* [Requirement]:
Return each entry word for word. Leave the images out.

* [Records for this task]:
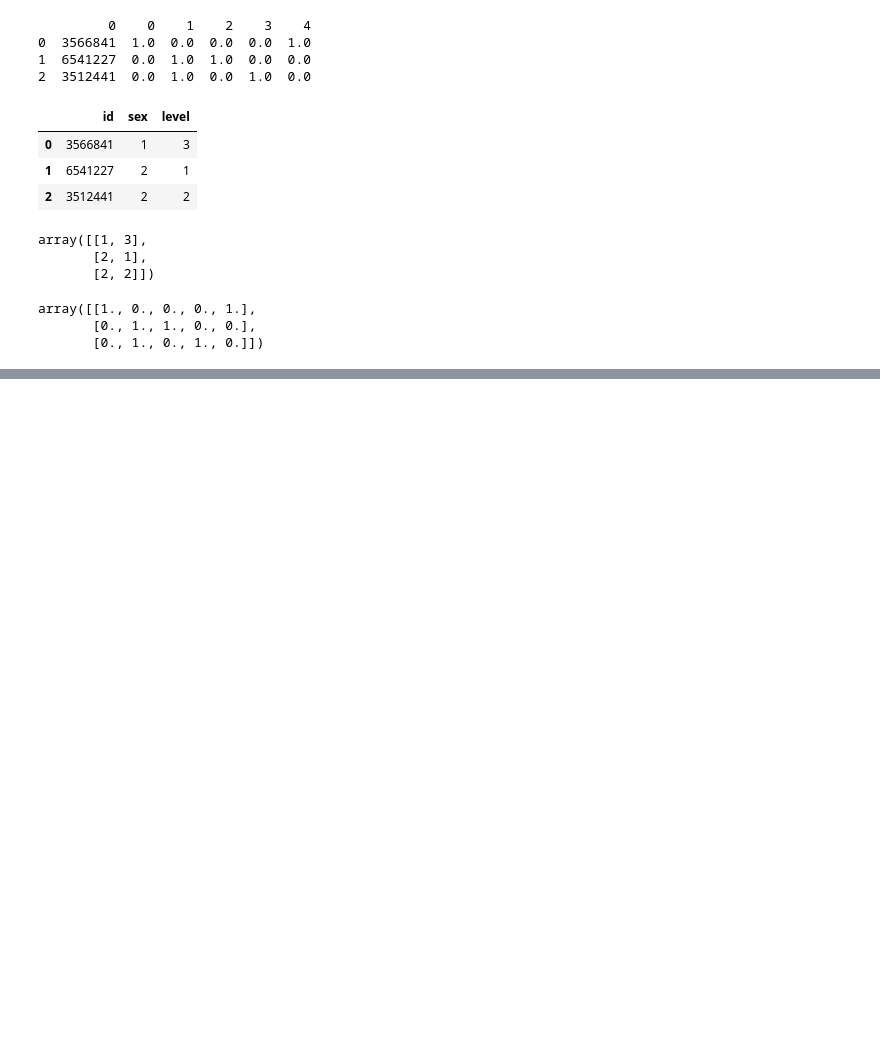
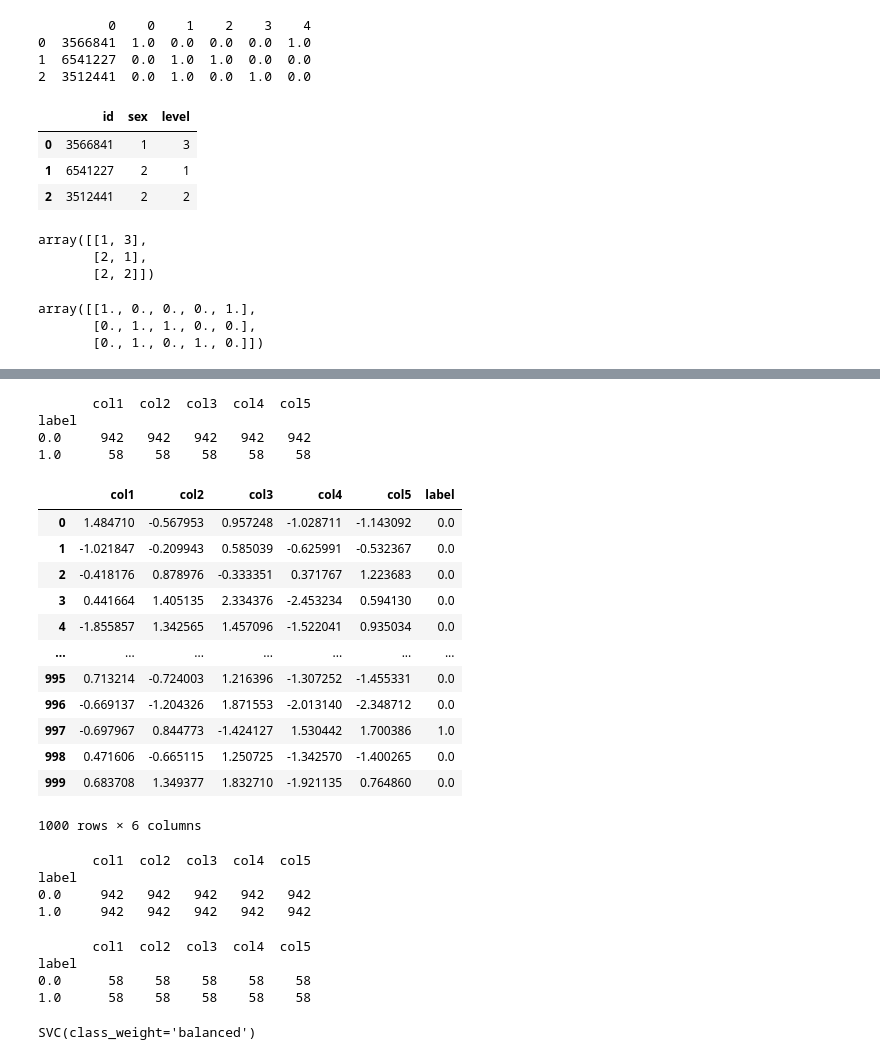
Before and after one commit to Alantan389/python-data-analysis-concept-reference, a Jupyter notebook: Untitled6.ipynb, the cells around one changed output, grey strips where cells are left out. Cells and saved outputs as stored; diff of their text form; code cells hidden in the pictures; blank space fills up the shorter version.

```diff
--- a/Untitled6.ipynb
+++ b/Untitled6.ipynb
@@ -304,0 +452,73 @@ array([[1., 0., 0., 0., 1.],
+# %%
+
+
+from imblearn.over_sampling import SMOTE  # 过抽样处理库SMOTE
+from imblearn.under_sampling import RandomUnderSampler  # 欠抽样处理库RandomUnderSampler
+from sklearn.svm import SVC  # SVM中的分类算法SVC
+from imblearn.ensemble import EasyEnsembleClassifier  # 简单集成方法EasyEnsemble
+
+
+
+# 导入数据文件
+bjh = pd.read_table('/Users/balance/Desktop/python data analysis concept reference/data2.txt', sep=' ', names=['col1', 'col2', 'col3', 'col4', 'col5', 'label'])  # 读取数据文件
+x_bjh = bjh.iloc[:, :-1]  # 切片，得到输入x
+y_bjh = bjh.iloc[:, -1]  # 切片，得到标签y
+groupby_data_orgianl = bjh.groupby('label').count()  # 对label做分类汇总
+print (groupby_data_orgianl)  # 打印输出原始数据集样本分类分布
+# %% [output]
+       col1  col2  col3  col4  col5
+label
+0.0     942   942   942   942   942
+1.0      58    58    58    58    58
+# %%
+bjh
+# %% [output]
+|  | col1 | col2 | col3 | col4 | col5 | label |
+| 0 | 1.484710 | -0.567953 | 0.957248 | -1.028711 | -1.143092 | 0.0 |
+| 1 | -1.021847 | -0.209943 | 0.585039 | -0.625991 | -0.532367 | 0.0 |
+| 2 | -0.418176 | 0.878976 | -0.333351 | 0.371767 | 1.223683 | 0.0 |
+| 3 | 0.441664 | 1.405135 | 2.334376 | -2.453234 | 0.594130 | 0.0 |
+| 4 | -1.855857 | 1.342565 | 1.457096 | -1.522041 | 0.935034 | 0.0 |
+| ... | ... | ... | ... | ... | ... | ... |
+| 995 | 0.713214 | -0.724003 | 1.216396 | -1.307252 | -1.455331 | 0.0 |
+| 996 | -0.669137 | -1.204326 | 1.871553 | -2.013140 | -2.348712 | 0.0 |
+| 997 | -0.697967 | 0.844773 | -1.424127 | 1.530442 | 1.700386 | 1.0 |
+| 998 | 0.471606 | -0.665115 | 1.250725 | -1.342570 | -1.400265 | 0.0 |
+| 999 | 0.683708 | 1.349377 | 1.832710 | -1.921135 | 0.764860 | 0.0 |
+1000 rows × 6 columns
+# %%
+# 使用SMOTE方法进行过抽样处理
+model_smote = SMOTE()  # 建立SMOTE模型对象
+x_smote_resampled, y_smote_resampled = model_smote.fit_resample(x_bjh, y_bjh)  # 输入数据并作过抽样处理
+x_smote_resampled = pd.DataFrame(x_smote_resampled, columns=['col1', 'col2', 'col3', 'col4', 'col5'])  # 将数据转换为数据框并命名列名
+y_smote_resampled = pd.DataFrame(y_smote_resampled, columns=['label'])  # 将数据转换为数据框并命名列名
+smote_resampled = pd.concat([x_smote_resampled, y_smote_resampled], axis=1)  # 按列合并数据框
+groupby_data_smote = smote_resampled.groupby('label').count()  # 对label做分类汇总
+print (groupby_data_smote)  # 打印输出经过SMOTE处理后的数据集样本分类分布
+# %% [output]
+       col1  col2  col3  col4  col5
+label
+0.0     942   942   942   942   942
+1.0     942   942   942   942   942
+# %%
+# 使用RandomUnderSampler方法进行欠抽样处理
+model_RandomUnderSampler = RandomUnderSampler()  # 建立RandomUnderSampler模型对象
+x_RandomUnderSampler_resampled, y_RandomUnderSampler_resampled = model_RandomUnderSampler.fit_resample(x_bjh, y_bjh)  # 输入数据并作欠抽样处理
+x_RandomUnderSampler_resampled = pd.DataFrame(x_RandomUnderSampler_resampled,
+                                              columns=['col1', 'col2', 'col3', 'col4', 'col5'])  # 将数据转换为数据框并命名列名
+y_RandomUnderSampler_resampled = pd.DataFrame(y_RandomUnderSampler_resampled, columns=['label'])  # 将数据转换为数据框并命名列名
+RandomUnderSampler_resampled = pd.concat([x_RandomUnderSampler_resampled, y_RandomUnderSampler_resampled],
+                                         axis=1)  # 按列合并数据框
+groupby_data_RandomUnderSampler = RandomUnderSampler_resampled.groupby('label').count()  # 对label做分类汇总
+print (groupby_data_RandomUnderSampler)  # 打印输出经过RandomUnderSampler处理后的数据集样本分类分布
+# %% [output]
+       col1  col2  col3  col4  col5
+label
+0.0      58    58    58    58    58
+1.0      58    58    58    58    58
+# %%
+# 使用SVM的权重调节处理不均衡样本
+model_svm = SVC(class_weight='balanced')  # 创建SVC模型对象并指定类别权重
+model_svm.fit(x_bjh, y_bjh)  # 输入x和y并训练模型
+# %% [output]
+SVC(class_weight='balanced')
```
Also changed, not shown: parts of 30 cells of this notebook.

* [Result]:
Before and after one commit to Alantan389/python-data-analysis-concept-reference, a Jupyter notebook: Untitled6.ipynb, the cells around one changed output, grey strips where cells are left out. Cells and saved outputs as stored; diff of their text form; code cells hidden in the pictures; blank space fills up the shorter version.

```diff
--- a/Untitled6.ipynb
+++ b/Untitled6.ipynb
@@ -304,0 +452,73 @@ array([[1., 0., 0., 0., 1.],
+# %%
+
+
+from imblearn.over_sampling import SMOTE  # 过抽样处理库SMOTE
+from imblearn.under_sampling import RandomUnderSampler  # 欠抽样处理库RandomUnderSampler
+from sklearn.svm import SVC  # SVM中的分类算法SVC
+from imblearn.ensemble import EasyEnsembleClassifier  # 简单集成方法EasyEnsemble
+
+
+
+# 导入数据文件
+bjh = pd.read_table('/Users/balance/Desktop/python data analysis concept reference/data2.txt', sep=' ', names=['col1', 'col2', 'col3', 'col4', 'col5', 'label'])  # 读取数据文件
+x_bjh = bjh.iloc[:, :-1]  # 切片，得到输入x
+y_bjh = bjh.iloc[:, -1]  # 切片，得到标签y
+groupby_data_orgianl = bjh.groupby('label').count()  # 对label做分类汇总
+print (groupby_data_orgianl)  # 打印输出原始数据集样本分类分布
+# %% [output]
+       col1  col2  col3  col4  col5
+label
+0.0     942   942   942   942   942
+1.0      58    58    58    58    58
+# %%
+bjh
+# %% [output]
+|  | col1 | col2 | col3 | col4 | col5 | label |
+| 0 | 1.484710 | -0.567953 | 0.957248 | -1.028711 | -1.143092 | 0.0 |
+| 1 | -1.021847 | -0.209943 | 0.585039 | -0.625991 | -0.532367 | 0.0 |
+| 2 | -0.418176 | 0.878976 | -0.333351 | 0.371767 | 1.223683 | 0.0 |
+| 3 | 0.441664 | 1.405135 | 2.334376 | -2.453234 | 0.594130 | 0.0 |
+| 4 | -1.855857 | 1.342565 | 1.457096 | -1.522041 | 0.935034 | 0.0 |
+| ... | ... | ... | ... | ... | ... | ... |
+| 995 | 0.713214 | -0.724003 | 1.216396 | -1.307252 | -1.455331 | 0.0 |
+| 996 | -0.669137 | -1.204326 | 1.871553 | -2.013140 | -2.348712 | 0.0 |
+| 997 | -0.697967 | 0.844773 | -1.424127 | 1.530442 | 1.700386 | 1.0 |
+| 998 | 0.471606 | -0.665115 | 1.250725 | -1.342570 | -1.400265 | 0.0 |
+| 999 | 0.683708 | 1.349377 | 1.832710 | -1.921135 | 0.764860 | 0.0 |
+1000 rows × 6 columns
+# %%
+# 使用SMOTE方法进行过抽样处理
+model_smote = SMOTE()  # 建立SMOTE模型对象
+x_smote_resampled, y_smote_resampled = model_smote.fit_resample(x_bjh, y_bjh)  # 输入数据并作过抽样处理
+x_smote_resampled = pd.DataFrame(x_smote_resampled, columns=['col1', 'col2', 'col3', 'col4', 'col5'])  # 将数据转换为数据框并命名列名
+y_smote_resampled = pd.DataFrame(y_smote_resampled, columns=['label'])  # 将数据转换为数据框并命名列名
+smote_resampled = pd.concat([x_smote_resampled, y_smote_resampled], axis=1)  # 按列合并数据框
+groupby_data_smote = smote_resampled.groupby('label').count()  # 对label做分类汇总
+print (groupby_data_smote)  # 打印输出经过SMOTE处理后的数据集样本分类分布
+# %% [output]
+       col1  col2  col3  col4  col5
+label
+0.0     942   942   942   942   942
+1.0     942   942   942   942   942
+# %%
+# 使用RandomUnderSampler方法进行欠抽样处理
+model_RandomUnderSampler = RandomUnderSampler()  # 建立RandomUnderSampler模型对象
+x_RandomUnderSampler_resampled, y_RandomUnderSampler_resampled = model_RandomUnderSampler.fit_resample(x_bjh, y_bjh)  # 输入数据并作欠抽样处理
+x_RandomUnderSampler_resampled = pd.DataFrame(x_RandomUnderSampler_resampled,
+                                              columns=['col1', 'col2', 'col3', 'col4', 'col5'])  # 将数据转换为数据框并命名列名
+y_RandomUnderSampler_resampled = pd.DataFrame(y_RandomUnderSampler_resampled, columns=['label'])  # 将数据转换为数据框并命名列名
+RandomUnderSampler_resampled = pd.concat([x_RandomUnderSampler_resampled, y_RandomUnderSampler_resampled],
+                                         axis=1)  # 按列合并数据框
+groupby_data_RandomUnderSampler = RandomUnderSampler_resampled.groupby('label').count()  # 对label做分类汇总
+print (groupby_data_RandomUnderSampler)  # 打印输出经过RandomUnderSampler处理后的数据集样本分类分布
+# %% [output]
+       col1  col2  col3  col4  col5
+label
+0.0      58    58    58    58    58
+1.0      58    58    58    58    58
+# %%
+# 使用SVM的权重调节处理不均衡样本
+model_svm = SVC(class_weight='balanced')  # 创建SVC模型对象并指定类别权重
+model_svm.fit(x_bjh, y_bjh)  # 输入x和y并训练模型
+# %% [output]
+SVC(class_weight='balanced')
```
Also changed, not shown: parts of 30 cells of this notebook.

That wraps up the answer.